Stream channel alteration effects on population of northern pearl dace
Dr. Jonathan Spurgeon, U.S. Geological Survey, Nebraska Cooperative Fish and Wildlife Research Unit; School of Natural Resources, University of Nebraska-Lincoln
Joseph Spooner, Nebraska Game and Parks and University of Nebraska - Lincoln
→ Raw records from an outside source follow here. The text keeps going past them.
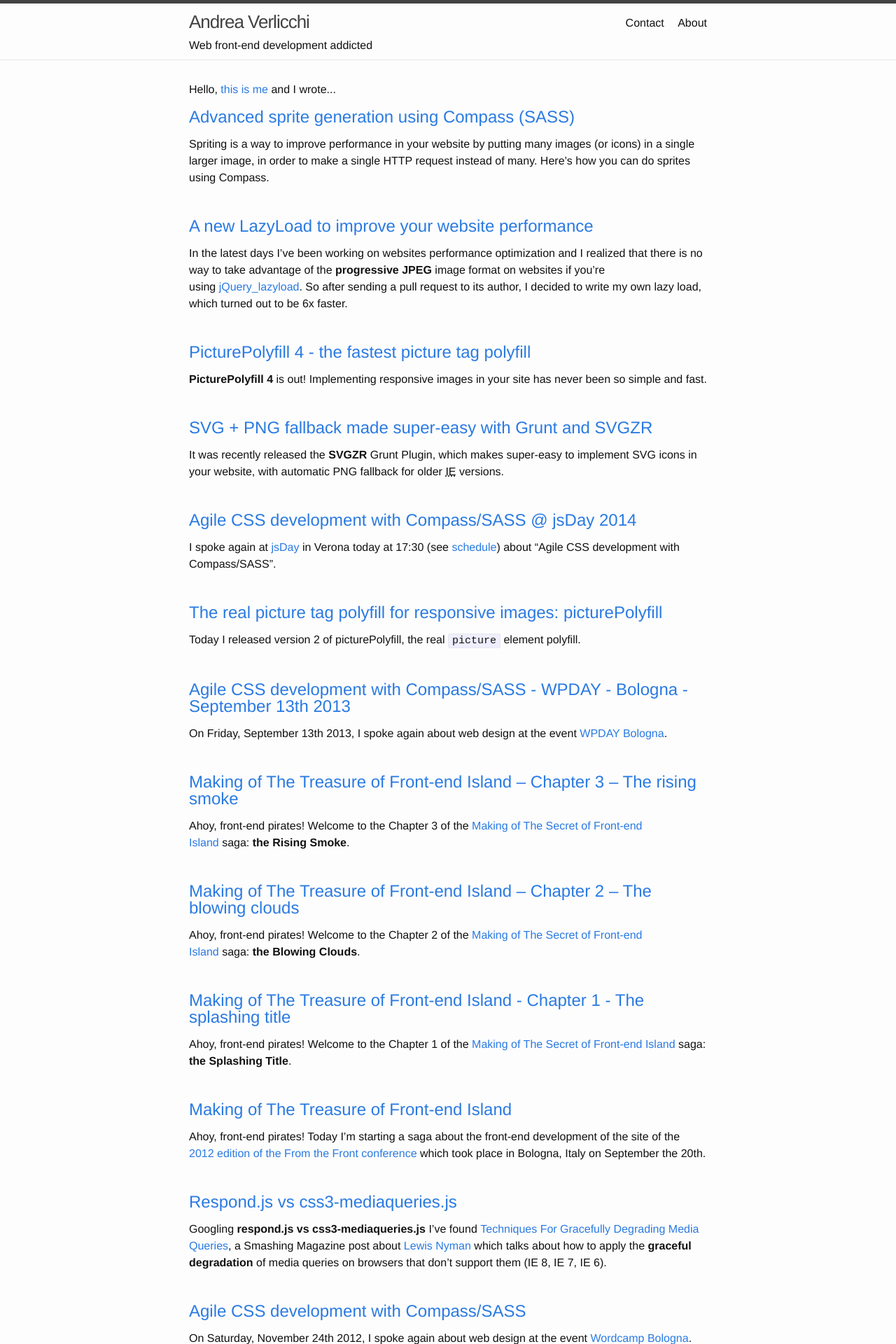
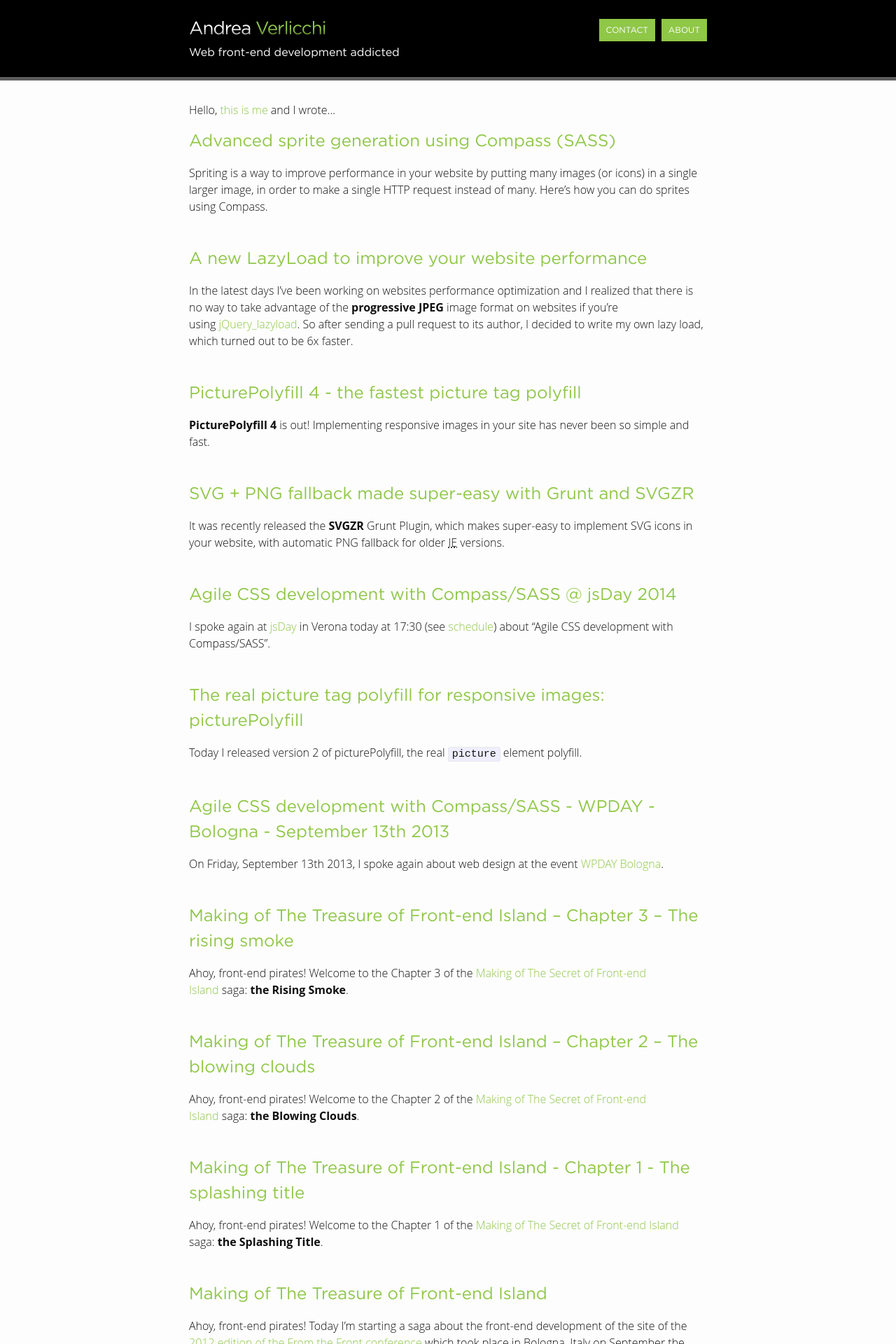
Before and after one commit to verlok/verlok.github.io, a Jekyll site: the page built from index.html, in a window 1280 px wide. Shown: the top 1920 px of the page at 70% size. Built offline with Jekyll 4.4.1, drawn with Linux system fonts in a browser that asks for light colours; comment, search, counter and statistics services are not loaded.

Commit message:
Graphic restyle

```diff
--- a/_sass/_base.scss
+++ b/_sass/_base.scss
@@ -1,3 +1,14 @@
+/**
+ * Defining Gotham font
+ */
+@font-face {
+    font-family: "Gotham";
+    src: url('../fonts/gotham-book.woff2') format('woff2'), /* Super Modern Browsers */
+         url('../fonts/gotham-book.woff') format('woff'), /* Pretty Modern Browsers */
+         url('../fonts/gotham-book.ttf')  format('truetype'); /* Safari, Android, iOS */
+}
+
+
 /**
  * Reset some basic elements
  */
@@ -81,6 +92,8 @@ li {
  */
 h1, h2, h3, h4, h5, h6 {
     font-weight: 300;
+    //line-height: 1;
+    font-family: $gotham-font-family;
 }
 
 
@@ -89,18 +102,11 @@ h1, h2, h3, h4, h5, h6 {
  * Links
  */
 a {
-    color: $brand-color;
+    color: $link-color;
     text-decoration: none;
 
-    &:visited {
-        color: darken($brand-color, 15%);
-    }
-
     &:hover {
-        $hoverColor: saturate($brand-color, 15%);
-        color: $hoverColor;
-        //text-decoration: none;
-        //border-bottom: 1px dotted darken($brand-color, 30%);
+        color: $link-color-hover;
     }
 }
 
@@ -198,9 +204,6 @@ pre {
         width: 16px;
         height: 16px;
         vertical-align: middle;
+    }
 
-        path {
-            fill: $grey-color;
-        }
-    }
 }
--- a/_sass/_layout.scss
+++ b/_sass/_layout.scss
@@ -2,17 +2,15 @@
  * Site header
  */
 .site-header {
-    border-top: 5px solid $grey-color-dark;
-    border-bottom: 1px solid $grey-color-light;
+    font-family: $gotham-font-family;
+    background: $toolbar-background-color;
+    border-bottom: 5px solid $grey-color-dark;
     min-height: 56px;
+    color: $text-color-on-dark;
 
-    // Positioning context for the mobile navigation icon
-    position: relative;
-
-    a:hover {
-        color: $brand-color;
+    .wrapper {
+        padding: $spacing-unit/2;
     }
-
 }
 
 .site-title {
@@ -33,28 +31,51 @@
     font-size: 26px;
     line-height: 36px;
     display: inline-block;
+
+    .name {
+        color: white;
+    }
     &,
     &:visited {
-        color: $grey-color-dark;
+        color: $link-color;
     }
+
+    span {
+        position: relative;
+    }
+    span:after {
+        content: '';
+        position: absolute;
+        top: 0; left: 0; right: 0; bottom: 0;
+        z-index: 1;
+        background-image: linear-gradient(to top, rgba(0,0,0,0.5), rgba(0,0,0,0) 50%);
+    }
+
 }
 
 .site-nav {
     float: right;
     line-height: 56px;
+    font-size: 12px;
+    text-transform: uppercase;
 
     .menu-icon {
         display: none;
     }
 
     .page-link {
-        color: $text-color;
+        padding: 10px;
+        background-color: $brand-color;
+        color: $text-color-on-dark;
         line-height: $base-line-height;
+        margin-left: $spacing-unit / 6;
+
 
         // Gaps between nav items, but not on the first one
         &:not(:first-child) {
             margin-left: 20px;
         }
+
     }
 
     ul {
@@ -63,10 +84,6 @@
     }
     li {
         display: inline;
-        margin-left: $spacing-unit / 2;
-        &:first-child {
-            margin-left: 0;
-        }
     }
 }
 
@@ -76,14 +93,32 @@
  * Site footer
  */
 .site-footer {
-    border-top: 1px solid $grey-color-light;
+    font-family: $gotham-font-family;
+    background-color: $toolbar-background-color;
+    border-top: 5px solid $grey-color-dark;
     padding: $spacing-unit 0;
-}
+    color: $text-color-on-dark;
+    a {
+        color: $brand-color-on-dark;
+        .icon > svg path {
+            fill: $text-color-on-dark;
+        }
+        &:hover {
+            color: saturate($brand-color-on-dark, 25%);
+            .icon > svg path {
+                fill: saturate($brand-color-on-dark, 25%);
+            }
+        }
+    }
 
-.footer-heading {
-    display: none;
-    /*font-size: 18px;
-    margin-bottom: $spacing-unit / 2;*/
+    .text {
+        padding-left: $spacing-unit/2;
+        border-left: 2px solid #BBBDC0;
+        float:right;
+        width: -webkit-calc(45% - (#{$spacing-unit} / 2));
+        width:         calc(45% - (#{$spacing-unit} / 2));
+
+    }
 }
 
 .contact-list,
@@ -92,46 +127,22 @@
     margin-left: 0;
 }
 
-.footer-col-wrapper {
-    font-size: 15px;
-    color: $grey-color;
-    margin-left: -$spacing-unit / 2;
-    @extend %clearfix;
+.contact-list {
+    .icon {
+        margin-right: .33em;
+        > svg path {
+            fill: $text-color;
+        }
+    }
+    a:hover {
+        .icon {
+            > svg path {
+                fill: $link-color-hover;
+            }
+        }
+    }
 }
 
-.footer-col {
-    float: left;
-    margin-bottom: $spacing-unit / 2;
-    padding-left: $spacing-unit / 2;
-}
-
-.footer-col-1 {
-    width: -webkit-calc(35% - (#{$spacing-unit} / 2));
-    width:         calc(35% - (#{$spacing-unit} / 2));
-}
-
-.footer-col-2 {
-    width: -webkit-calc(20% - (#{$spacing-unit} / 2));
-    width:         calc(20% - (#{$spacing-unit} / 2));
-}
-
-.footer-col-3 {
-    width: -webkit-calc(45% - (#{$spacing-unit} / 2));
-    width:         calc(45% - (#{$spacing-unit} / 2));
-}
-
-@include media-query($on-laptop) {
-    .footer-col-1,
-    .footer-col-2 {
-        width: -webkit-calc(50% - (#{$spacing-unit} / 2));
-        width:         calc(50% - (#{$spacing-unit} / 2));
-    }
-
-    .footer-col-3 {
-        width: -webkit-calc(100% - (#{$spacing-unit} / 2));
-        width:         calc(100% - (#{$spacing-unit} / 2));
-    }
-}
 
 @include media-query($on-palm) {
     .footer-col {
@@ -148,6 +159,10 @@
  */
 .page-content {
     padding: $spacing-unit 0;
+
+    .intro {
+        margin-bottom: $spacing-unit;
+    }
 }
 
 .page-heading {
@@ -162,11 +177,6 @@
         margin-bottom: $spacing-unit * 1.5;
     }
 
-    .home & {
-        h2 {
-            line-height: 1;
-        }
-    }
 }
 
 .post-meta {
--- a/css/main.scss
+++ b/css/main.scss
@@ -3,23 +3,31 @@
 ---
 @charset "utf-8";
 
+// Fonts
+$gotham-font-family: "Gotham", Helvetica, Arial, sans-serif;
+$base-font-family:   "Open Sans", Helvetica, Arial, sans-serif;
+$base-font-size:     16px;
+$small-font-size:    $base-font-size * 0.875;
+$base-line-height:   1.5;
 
-
-// Our variables
-$base-font-family: Helvetica, Arial, sans-serif;
-$base-font-size:   16px;
-$small-font-size:  $base-font-size * 0.875;
-$base-line-height: 1.5;
-
+// Space
 $spacing-unit:     30px;
 
-$text-color:       #111;
-$background-color: #fdfdfd;
-$brand-color:      #2a7ae2;
+// Colors
+$toolbar-background-color: black;
+$text-color-on-dark:       #FFF;
+$text-color:               #111;
+$background-color:         #fdfdfd;
+$brand-color:              #8FC747;
+$brand-color-on-dark:      #91CD95;
+
+$link-color:               $brand-color;
+$link-color-hover:         saturate($brand-color, 15%);
+
 
 $grey-color:       #828282;
 $grey-color-light: lighten($grey-color, 40%);
-$grey-color-dark:  darken($grey-color, 25%);
+$grey-color-dark:  darken($grey-color, 15%);
 
 // Width of the content area
 $content-width:    800px;
```
Also changed, not shown: fonts/gotham-book.ttf (added), fonts/gotham-book.woff (added), fonts/gotham-book.woff2 (added).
Northern pearl dace is a tier-II threatened species in Nebraska. The distribution of northern pearl dace in Nebraska represents the southernmost extent of the species range and is isolated from the core distribution. Northern pearl dace in Nebraska reside in prairie streams of the Sandhills Ecoregion and are an important indicator species that is intolerant of degradation (decreased macrophyte coverage, incision of the stream channel sedimentation, etc.) caused by stream geomorphic changes (i.e., channelization). There is a lack of understanding regarding how stream geomorphic changes such as fragmentation and channelization affect northern pearl dace demographic parameters and population connectivity among Sandhills Ecoregion streams. Estimating the population size and survival of rare and at-risk species is challenging as capture-recapture data can be difficult to obtain. However, estimates of the effects of geomorphic alterations on these parameters are crucial to understand how degradation and restoration of distinct habitat features could impact northern pearl dace populations. Due to the lack of knowledge on population demographics of this species in geomorphically altered streams, this study will address how varying fluvial-geomorphic conditions influence population demographics including survival, movement, and abundance of northern pearl dace in Sandhills Ecoregion headwater streams; and if genetic structure indicates lack of connectivity among northern pearl dace population within the Sandhills Ecoregion due to movement barriers such as culverts.